Yes, you can change your POLST at any time should your preferences for treatment change. It is a good idea to review the decisions on your POLST form when any of the following occur:
- You are transferred from one setting to another—for example you go from your home to the hospital, or you are discharged from the hospital to a nursing home.
- There is a change in your overall health, or you are diagnosed with an illness.
- Your treatment preferences change for any reason.
What happens if I don’t have a POLST form?
Without a POLST form, emergency medical personnel, nurses and doctors would not know your treatment wishes. You will most likely receive all possible treatments, whether you want them or not. Talking about your treatment choices with your loved ones and doctor before a problem occurs can guide them and help ensure you get the care you want.
Are faxed copies and/or photocopies valid? Must green paper be used?
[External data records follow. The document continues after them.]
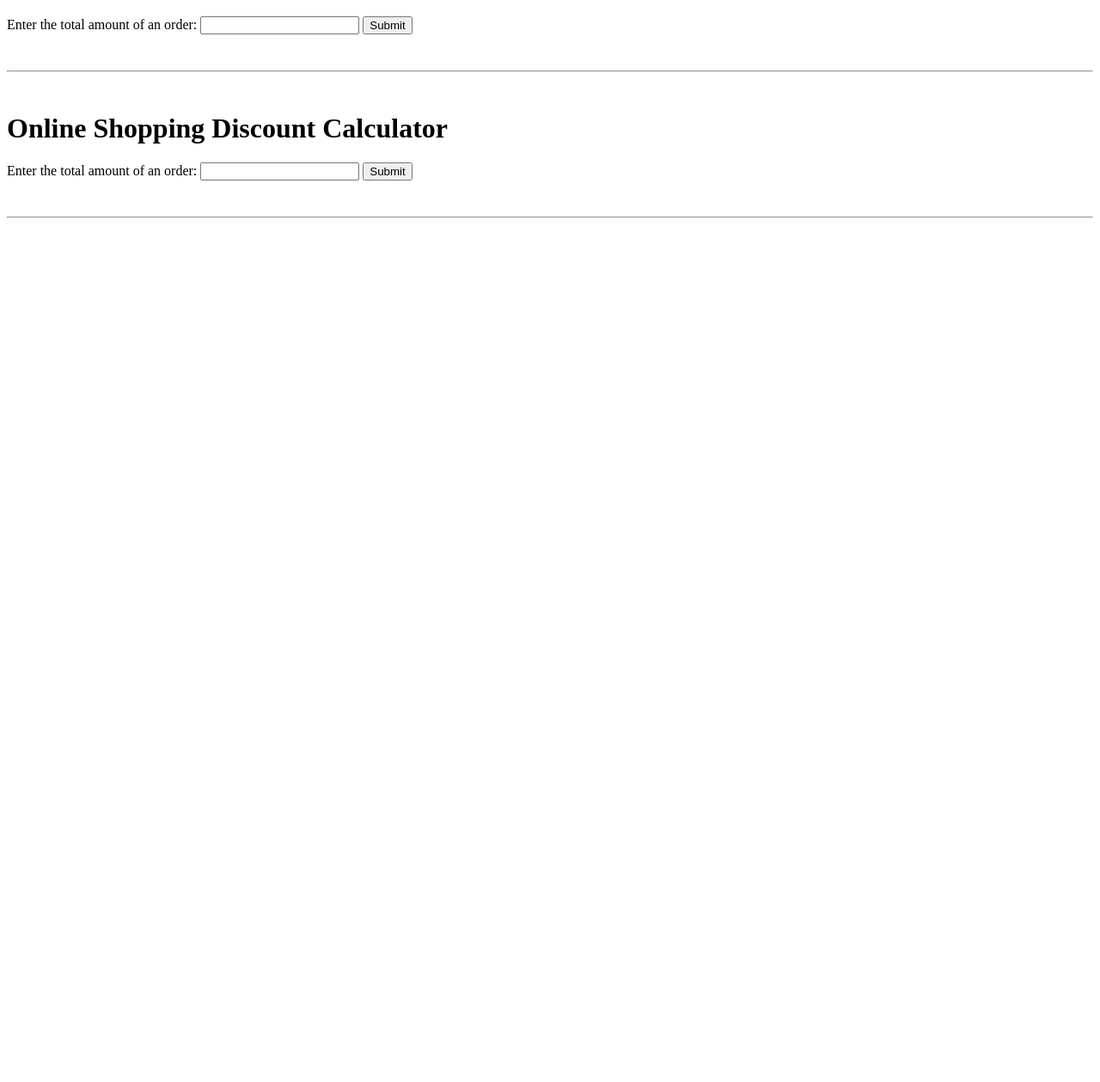
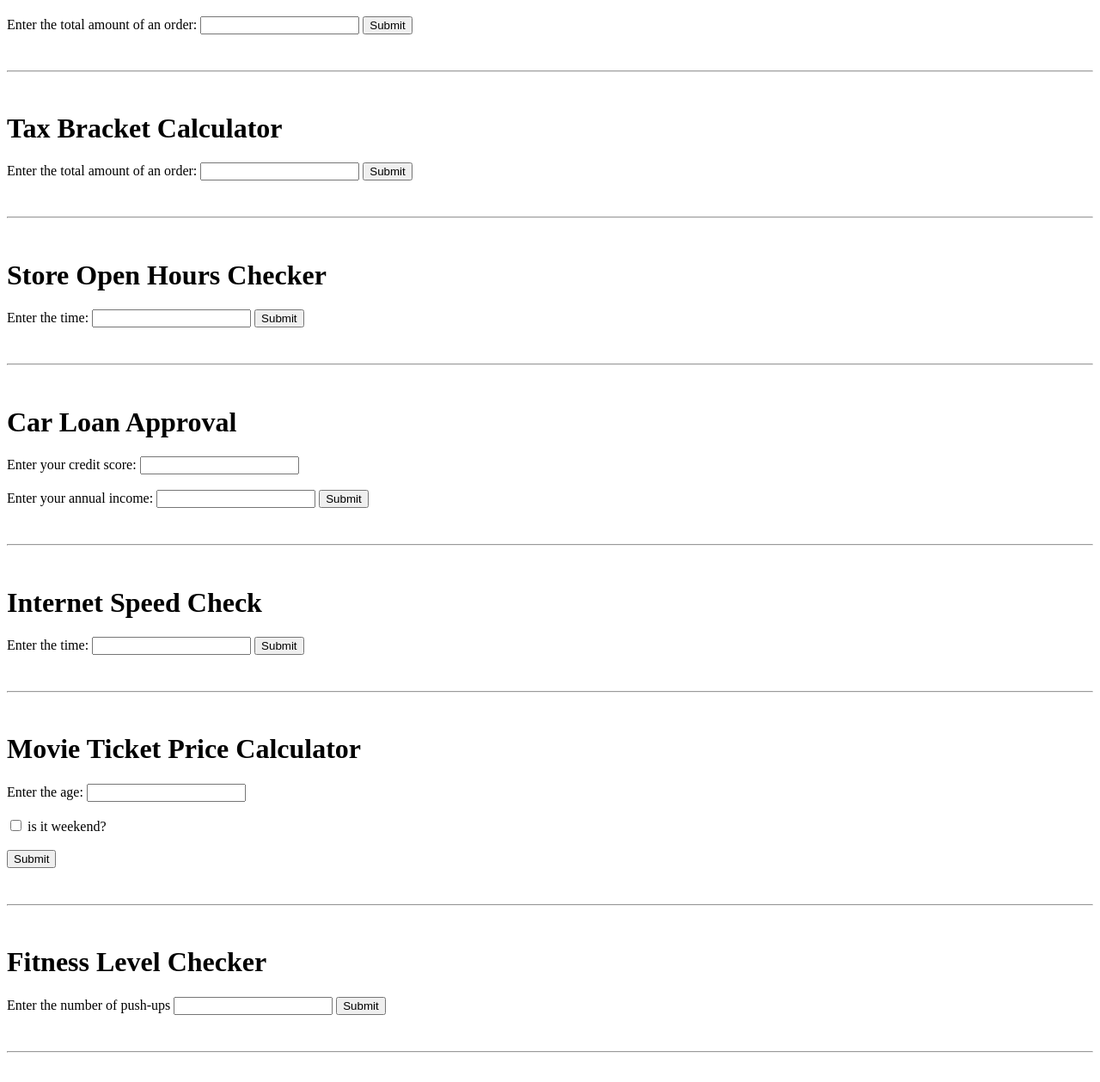
Before and after one commit to AnanoGagnidze/Courseleader, a plain HTML site: page Lecture_12/index.html in a window 1280 px wide. Shown: the part 574-1833 px from the top of the page at 86% size. Before the commit the page ends 862 px from the top, so only its background shows below. Drawn offline with Linux system fonts and the light colour scheme.

Commit message:
all done

```diff
--- a/Lecture_12/index.html
+++ b/Lecture_12/index.html
@@ -47,16 +47,79 @@
     <br>
     <hr>
     <br>
-    <h1>Online Shopping Discount Calculator</h1>
+    <h1>Tax Bracket Calculator</h1>
     <form>
-        <label for="order">Enter the total amount of an order: </label>
-        <input type="number" id="order" name="order">
-        <button type="button" value="submit" onclick="applyDiscount()">Submit</button>
-        <p id="discount"></p>
+        <label for="income">Enter the total amount of an order: </label>
+        <input type="number" id="income" name="income">
+        <button type="button" value="submit" onclick="calculateTax()">Submit</button>
+        <p id="tax"></p>
     </form>
     <br>
     <hr>
     <br>
+    <h1>Store Open Hours Checker</h1>
+    <form>
+        <label for="hour">Enter the time: </label>
+        <input type="number" id="hour" name="hour">
+        <button type="button" value="submit" onclick="isStoreOpen()">Submit</button>
+        <p id="store"></p>
+    </form>
+    <br>
+    <hr>
+    <br>
+    <h1>Car Loan Approval</h1>
+    <form>
+        <div class="carLoan">
+        <label for="creditScore">Enter your credit score: </label>
+        <input type="number" id="creditScore" name="creditScore">
+        <br>
+        <br>
+        <label for="annualIncome">Enter your annual income: </label>
+        <input type="number" id="annualIncome" name="annualIncome">
+        <button type="button" value="submit" onclick="approveCarLoan()">Submit</button>
+        </div>
+        <p id="loan"></p>
+    </form>
+    <br>
+    <hr>
+    <br>
+    <h1>Internet Speed Check</h1>
+    <form>
+        <label for="speed">Enter the time: </label>
+        <input type="number" id="speed" name="speed">
+        <button type="button" value="submit" onclick="checkInternetSpeed()">Submit</button>
+        <p id="result"></p>
+    </form>
+    <br>
+    <hr>
+    <br>
+    <h1>Movie Ticket Price Calculator</h1>
+    <form>
+        <label for="ageInput">Enter the age: </label>
+        <input type="number" id="ageInput" name="ageInput">
+        <br>
+        <br>
+        <label for="weekend"><input type="checkbox" name="weekend" id="weekend"> is it weekend?</label>
+        <br>
+        <br>
+        <button type="button" value="submit" onclick="calculateTicketPrice()">Submit</button>
+        <p id="ticketPrice"></p>
+    </form>
+    <br>
+    <hr>
+    <br>
+    <h1>Fitness Level Checker</h1>
+    <form>
+        <label for="pushUps">Enter the number of push-ups </label>
+        <input type="number" id="pushUps" name="pushUps">
+        <button type="button" value="submit" onclick="checkFitnessLevel()">Submit</button>
+        <p id="check"></p>
+    </form>
+    <br>
+    <hr>
+    <br>
+
+
     <script src="script.js"></script>
 
 </body>
--- a/Lecture_12/script.js
+++ b/Lecture_12/script.js
@@ -46,16 +46,108 @@ function calculateElectricityBill() {
 }
 
 function applyDiscount() {
-    let order = Number(document.getElementById("order").value)
+    let order = Number(document.getElementById("order").value);
     let discount = 0
 
     if (order) {
-        if (order >= 100 && order <= 200) {
+        if (order >= 1 && order <=100 ) {
+            discount = order * 0;
+        } else if (order > 100 && order <=200) {
             discount = order * 0.1;
-        } else if (order > 200) {
+        } else {
             discount = order * 0.15;
         }
 
         document.getElementById("discount").innerHTML = "Your Discount is " + discount + "$";
     }
 }
+
+function calculateTax() {
+    let income = Number(document.getElementById("income").value);
+    let tax = 0
+
+    if (income) {
+        if (income >=1 && income <10000) {
+            tax = income * 0.1;
+        } else if (income >=10000 && income <=50000) {
+            tax = income * 0.2;
+        } else {
+            tax = income * 0.3;
+        }
+
+        document.getElementById("tax").innerHTML = "Your tax is " + tax + "$";
+    }
+}
+
+
+function isStoreOpen() {
+    if (hour >=9 && hour <=21) {
+        store = "is open"
+    } else {
+        store = "is closed"
+    }
+
+    document.getElementById("store").innerHTML = "Store " + store
+}
+
+function approveCarLoan() {
+    if (creditScore > 700 && annualIncome > 50000) {
+        document.getElementById("loan").innerHTML = "Loan Approved";
+    } else {
+        document.getElementById("loan").innerHTML = "Loan Denied";
+    }
+}
+
+function checkInternetSpeed() {
+    if (speed) {
+        if (speed > 1 && speed < 10) {
+            result = "Poor"
+        } else if (speed > 10 && speed < 25) {
+            result = "Average"
+        } else {
+            result = "Good"
+        }
+
+        document.getElementById("result").innerHTML = "internet speed is " + result;
+    }
+}
+
+function calculateTicketPrice() {
+    let ageInput = document.getElementById("ageInput").value;
+    let isWeekend = document.getElementById("weekend").checked;
+    let ticketPrice = 0
+
+    if (ageInput) {
+        if (ageInput >= 18 && ageInput <= 60) {
+            ticketPrice = 12
+        } else {
+            ticketPrice = 8
+        }
+
+        if (isWeekend) {
+            ticketPrice = ticketPrice + 2
+        }
+
+        document.getElementById("ticketPrice").innerHTML = "Ticket price is " + ticketPrice + "$"
+    }
+
+}
+
+function checkFitnessLevel() {
+    let pushUps = document.getElementById("pushUps").value;
+    let check = 0
+
+    if (pushUps) {
+        if (pushUps >=1 && pushUps < 15) {
+            check = "Poor";
+        } else if (pushUps >= 15 && pushUps <=29) {
+            check = "Average";
+        } else if (pushUps >= 30 && pushUps <= 49) {
+            check = "Good";
+        } else {
+            check = "Excellent"
+        }
+
+        document.getElementById("check").innerHTML = "Your Fitness Level is " + check;
+    }
+}
```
Faxed copies and photocopies are valid. Bright green paper is used to distinguish the form from other forms in the patient’s record; however, the form will be honored on any color paper.
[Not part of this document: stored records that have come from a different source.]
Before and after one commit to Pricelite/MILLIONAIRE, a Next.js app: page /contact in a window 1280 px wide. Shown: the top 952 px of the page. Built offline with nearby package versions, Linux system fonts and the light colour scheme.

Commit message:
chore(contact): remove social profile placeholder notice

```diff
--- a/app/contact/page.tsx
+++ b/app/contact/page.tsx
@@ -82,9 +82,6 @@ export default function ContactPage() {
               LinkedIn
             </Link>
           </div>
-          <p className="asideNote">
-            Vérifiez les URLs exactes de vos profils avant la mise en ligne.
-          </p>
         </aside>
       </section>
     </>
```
Is POLST available as a wallet card or bracelet?
At this time, the Washington state POLST is only available in its standard size—some facilities have on occasion created on their own “pocket” versions of POLST, but these variations of the standard size form are not officially sanctioned by the POLST-sponsoring organizations (the WSMA and the Department of Health).
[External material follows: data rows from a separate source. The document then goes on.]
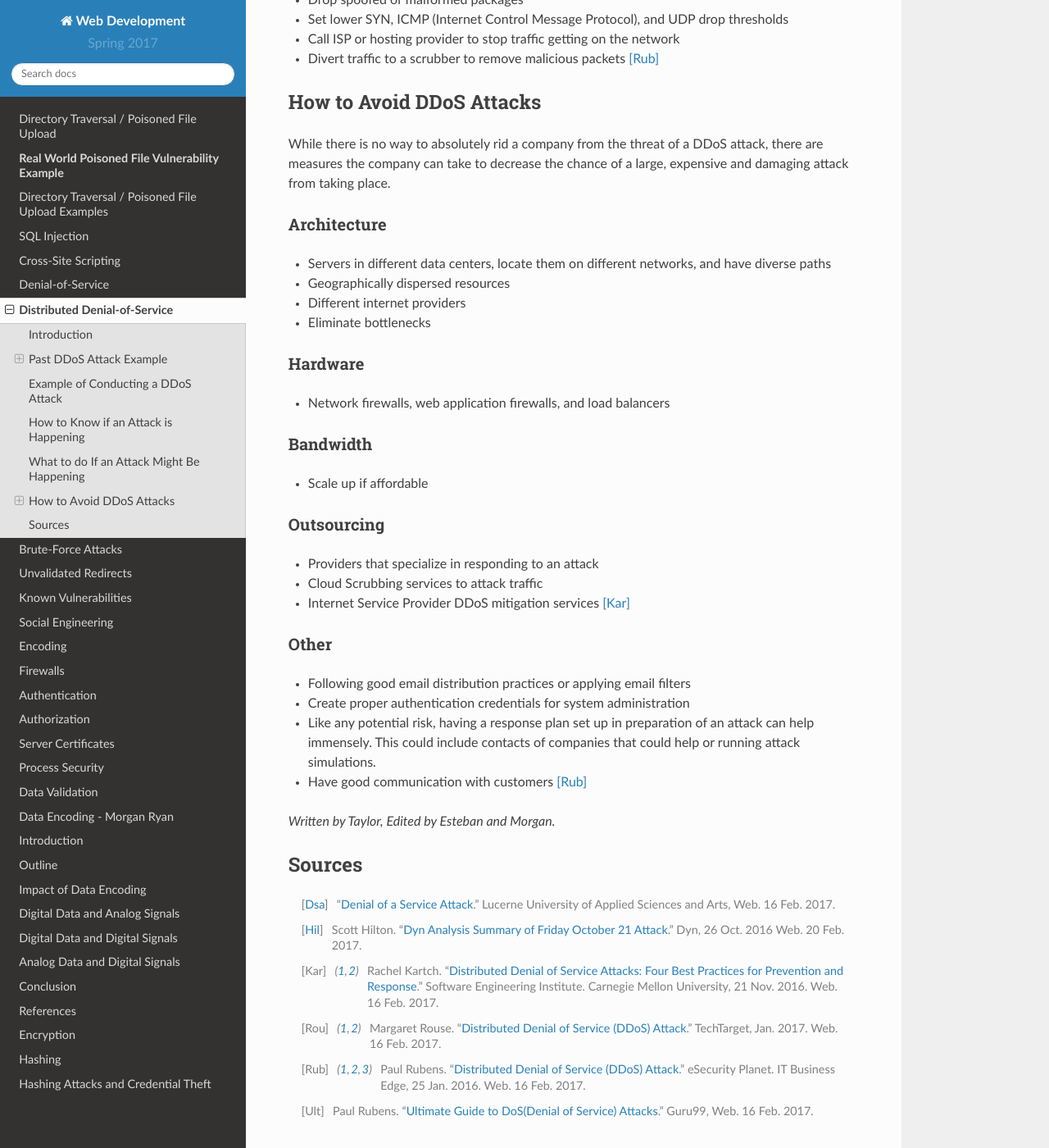
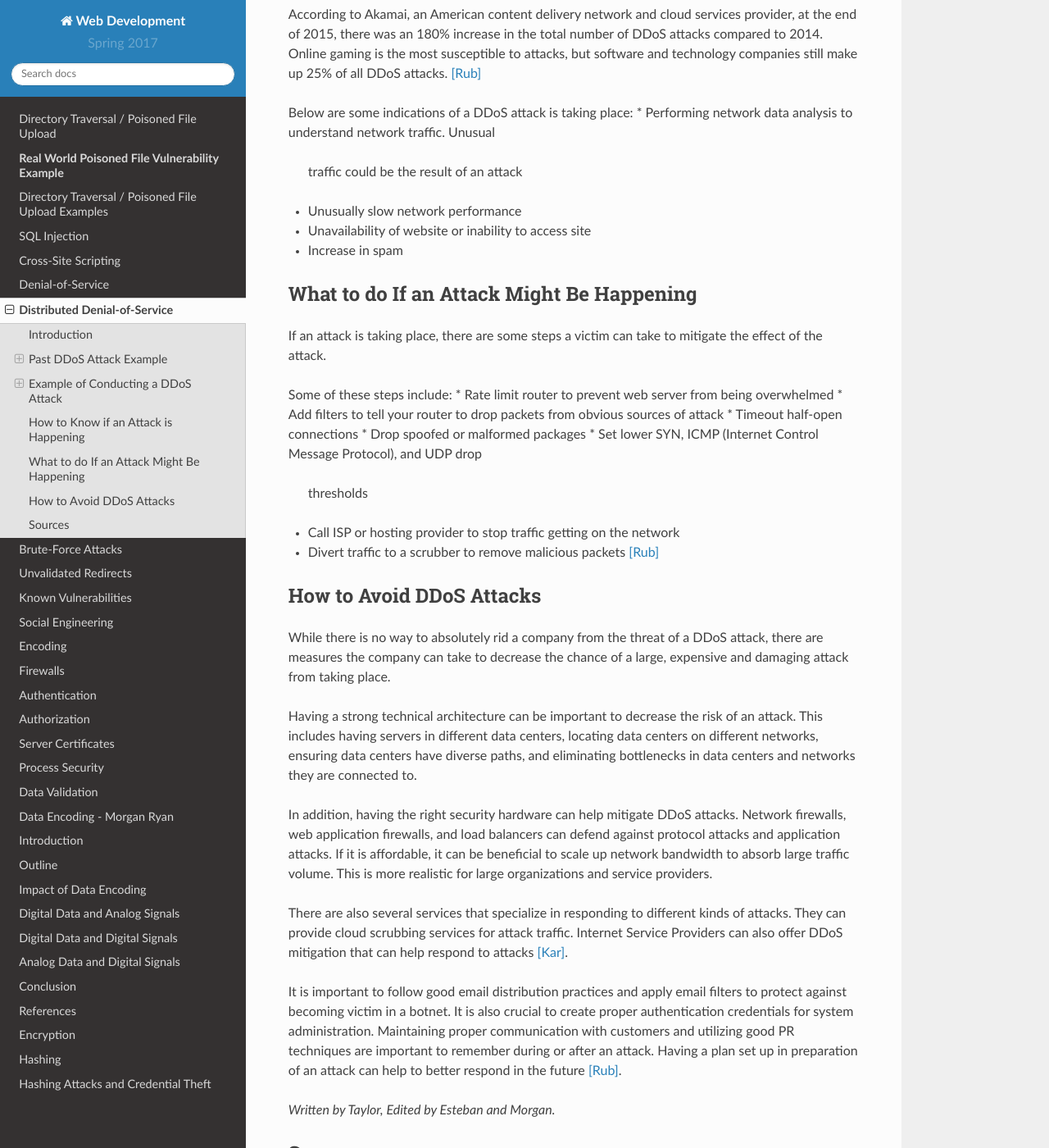
Before and after one commit to pvcraven/2017_web_security, a Sphinx documentation site: the page built from source/ddos/ddos.rst, in a window 1280 px wide and 1400 px high, scrolled down 2867 px. Shown: the whole window at 82% size. Built offline with Sphinx 7.4.7 and the Read the Docs theme 2.0.0, drawn with Linux system fonts in a browser that asks for light colours; some of the changed text lies outside the part shown.

Commit message:
Adding more detail to outline

```diff
--- a/source/ddos/ddos.rst
+++ b/source/ddos/ddos.rst
@@ -62,10 +62,9 @@
 * Conficker - at its peak in 2009, it was estimated to have infected 15
   million computers, but the total number of machines under the botnet control
   totaled between 3 and 4 million
-
-http://www.welivesecurity.com/2015/02/25/nine-bad-botnets-damage/
-
-http://readwrite.com/2013/07/31/how-to-build-a-botnet-in-15-minutes/
+* Srizbi - Only active for about a year, but was responsible for 60% of spam
+  worldwise and sent 60 billion emails every day from 2007 to 2008. When it
+  was taken offline, spam volume worldwide dropped by 75% [Tho]_.
 
 Large DDoS Attack on Dyn
 ~~~~~~~~~~~~~~~~~~~~~~~~
@@ -100,58 +95,89 @@
 
 Example of Conducting a DDoS Attack
 -----------------------------------
+How to Build a Botnet
+~~~~~~~~~~~~~~~~~~~~~
+Another reason a DDoS attack is very threatening is due to the fact that
+setting up a botnet is fairly easy. Simon Mullis from FireEye simulated this
+process with a clean Window virtual machine and a LAMP server on Amazon
+Web Service's EC2 platform.
+These are the steps Mullis took:
+1. Downloading and installing the botnet builder tool for malware known as
+   Ice IX
+2. Specifying parameters. For example, how often the malware would
+   communicate with the command server, what actions it would take, and how it
+   would hide from anti-virus scans. It can take screenshots of pages visited
+   by the victim's machine, block sites such as anti-virus sites, and redirect
+   legitimate URLS to malevolent sites to collect information.
+3. Encrypting and packing the infected file to install malware on victim machine
+4. At this point, the bot master can spread more malware to other computers
+   [Pro]_
 
+.. figure:: iceix.PNG
+	:height: 400px
+	:width: 400px
+	:align: center
+
+This image depicts an early version of Ice IX Botnet [Mie]_.
 
 How to Know if an Attack is Happening
 -------------------------------------
-According to Akamai, an American content delivery network and cloud services provider, at the end of 2015, there was an 180% increase in the total number of DDoS attacks compared to 2014. Online gaming is the most susceptible to attacks, but software and technology companies still make up 25% of all DDoS attacks. [Rub]_
+According to Akamai, an American content delivery network and cloud services
+provider, at the end of 2015, there was an 180% increase in the total number
+of DDoS attacks compared to 2014. Online gaming is the most susceptible to
+attacks, but software and technology companies still make up 25% of all DDoS
+attacks. [Rub]_
 
-* Performing network data analysis to understand network traffic
+Below are some indications of a DDoS attack is taking place:
+* Performing network data analysis to understand network traffic. Unusual
+  traffic could be the result of an attack
 * Unusually slow network performance
 * Unavailability of website or inability to access site
 * Increase in spam
 
 What to do If an Attack Might Be Happening
 ------------------------------------------
+If an attack is taking place, there are some steps a victim can take to mitigate
+the effect of the attack.
+
+Some of these steps include:
 * Rate limit router to prevent web server from being overwhelmed
 * Add filters to tell your router to drop packets from obvious sources of attack
 * Timeout half-open connections
 * Drop spoofed or malformed packages
-* Set lower SYN, ICMP (Internet Control Message Protocol), and UDP drop thresholds
+* Set lower SYN, ICMP (Internet Control Message Protocol), and UDP drop
+  thresholds
 * Call ISP or hosting provider to stop traffic getting on the network
 * Divert traffic to a scrubber to remove malicious packets [Rub]_
 
 How to Avoid DDoS Attacks
 -------------------------
-While there is no way to absolutely rid a company from the threat of a DDoS attack, there are measures the company can take to decrease the chance of a large, expensive and damaging attack from taking place.
+While there is no way to absolutely rid a company from the threat of a DDoS
+attack, there are measures the company can take to decrease the chance of a
+large, expensive and damaging attack from taking place.
 
-Architecture
-~~~~~~~~~~~~
-* Servers in different data centers, locate them on different networks, and have diverse paths
-* Geographically dispersed resources
-* Different internet providers
-* Eliminate bottlenecks
+Having a strong technical architecture can be important to decrease the risk
+of an attack. This includes having servers in different data centers, locating
+data centers on different networks, ensuring data centers have diverse paths,
+and eliminating bottlenecks in data centers and networks they are connected to.
 
-Hardware
-~~~~~~~~
-* Network firewalls, web application firewalls, and load balancers
+In addition, having the right security hardware can help mitigate DDoS attacks.
+Network firewalls, web application firewalls, and load balancers can defend
+against protocol attacks and application attacks. If it is affordable, it can
+be beneficial to scale up network bandwidth to absorb large traffic volume.
+This is more realistic for large organizations and service providers.
 
-Bandwidth
-~~~~~~~~~
-* Scale up if affordable
+There are also several services that specialize in responding to different
+kinds of attacks. They can provide cloud scrubbing services for attack
+traffic. Internet Service Providers can also offer DDoS mitigation that can
+help respond to attacks [Kar]_.
 
-Outsourcing
-~~~~~~~~~~~
-* Providers that specialize in responding to an attack
-* Cloud Scrubbing services to attack traffic
-* Internet Service Provider DDoS mitigation services [Kar]_
-
-Other
-~~~~~
-* Following good email distribution practices or applying email filters
-* Create proper authentication credentials for system administration
-* Like any potential risk, having a response plan set up in preparation of an attack can help immensely. This could include contacts of companies that could help or running attack simulations.
-* Have good communication with customers [Rub]_
+It is important to follow good email distribution practices and apply email
+filters to protect against becoming victim in a botnet. It is also crucial to
+create proper authentication credentials for system administration. Maintaining
+proper communication with customers and utilizing good PR techniques are
+important to remember during or after an attack. Having a plan set up in
+preparation of an attack can help to better respond in the future [Rub]_.
 
 *Written by Taylor, Edited by Esteban and Morgan.*
 
@@ -163,8 +189,14 @@
 
 .. [Kar] Rachel Kartch. "`Distributed Denial of Service Attacks: Four Best Practices for Prevention and Response <https://insights.sei.cmu.edu/sei_blog/2016/11/distributed-denial-of-service-attacks-four-best-practices-for-prevention-and-response.html>`_." Software Engineering Institute. Carnegie Mellon University, 21 Nov. 2016. Web. 16 Feb. 2017.
 
+.. [Mie] Jorge Mieres. "`Ice IX, the First Crimeware Based on the Leaked ZeuS Sources <https://securelist.com/blog/research/29577/ice-ix-the-first-crimeware-based-on-the-leaked-zeus-sources-8/>`_." SecureList. AO Kasperksy Lab, 24 Aug. 2011. Web. 21 Feb. 2017.
+
+.. [Pro] Brian Proffitt. "`How to Build a Botnet in 15 Minutes <http://readwrite.com/2013/07/31/how-to-build-a-botnet-in-15-minutes/>`_." ReadWrite, 31 Jul. 2013. Web. 21 Feb. 2017.
+
 .. [Rou] Margaret Rouse. "`Distributed Denial of Service (DDoS) Attack <http://searchsecurity.techtarget.com/definition/distributed-denial-of-service-attack>`_." TechTarget, Jan. 2017. Web. 16 Feb. 2017.
 
 .. [Rub] Paul Rubens. "`Distributed Denial of Service (DDoS) Attack <http://www.esecurityplanet.com/network-security/5-tips-for-fighting-ddos-attacks.html>`_." eSecurity Planet. IT Business Edge, 25 Jan. 2016. Web. 16 Feb. 2017.
 
-.. [Ult] Paul Rubens. "`Ultimate Guide to DoS(Denial of Service) Attacks <http://www.guru99.com/ultimate-guide-to-dos-attacks.html>`_." Guru99, Web. 16 Feb. 2017.
+.. [Tho] Karl Thomas. "`Nine Bad Botnets and the Damage They Did <http://www.welivesecurity.com/2015/02/25/nine-bad-botnets-damage/>`_." WeLiveSecurity. ESET, 25 Feb. 2015. Web. 21 Feb. 2017.
+
+.. [Ult] "`Ultimate Guide to DoS(Denial of Service) Attacks <http://www.guru99.com/ultimate-guide-to-dos-attacks.html>`_." Guru99, Web. 16 Feb. 2017.
```
Also changed, not shown: other parts of source/ddos/ddos.rst (+6 -10 lines), source/ddos/iceix.png (added).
In Washington state, the Department of Health instructs their paramedics to be guided by the POLST form and only the POLST form. While a “pocket” POLST, or bracelets and necklaces could alert a first responder as to a person's wishes and may encourage them to find the POLST form, medics in Washington are not allowed to act on directions found on that pocket card, or bracelets/necklaces alone.
Can I request a DNR (Do Not Resuscitate) bracelet from my provider?
While some states allow bracelets to serve as instructions to be followed by paramedics in the field, in Washington state, the POLST form is the only set of medical orders approved by the Department of Health that paramedics and emergency medical services teams can follow outside of a medical facility. Bracelets and necklaces could alert a first responder as to a person's wishes and could certainly encourage them to find the POLST form, but Washington state medics are not allowed to act directions found on bracelets or necklaces alone.
Where is POLST used now?
POLST was originally developed in Oregon. There are a number of states that currently have POLST programs in place or that are developing POLST programs. For more information on the national POLST effort, visit www.polst.org.
What if I travel to another state—will my POLST be valid?
If you are traveling to another state, it is a good idea to take both your advance directive and your POLST form with you. Both documents, even if not legally binding, will help health care providers know your wishes.
What if I move to another state—will my POLST be valid?
If you are moving, you should bring your POLST with you to your first appointment with your new health care professional to put your wishes on that state’s POLST form (for a list of states with POLST programs, visit the national POLST program website at www.polst.org). You should also talk to your attorney about updating your advance directive, as some states require you use a specific form in order for your advance directive to be valid.
Do emergency responders in Washington honor the Oregon POLST and vice/versa?
EMTs in Washington state will do their best to honor other state POLST forms as long as the other state form has the basic elements of the Washington form. One significant difference between the Oregon and Washington forms is that a patient signature is required on the Washington state form, but not on the Oregon form. Providers and patients/surrogates need to be aware that if they choose not to sign an Oregon POLST, it may be harder for the EMS or physicians in Washington to honor it.
The Washington POLST will be accepted and honored in Oregon by both EMS and the local hospitals.
It’s recommended that a patient fill out a form for the state where they reside.
Is there a state registry for POLST?
There is not a state registry in Washington state at this time.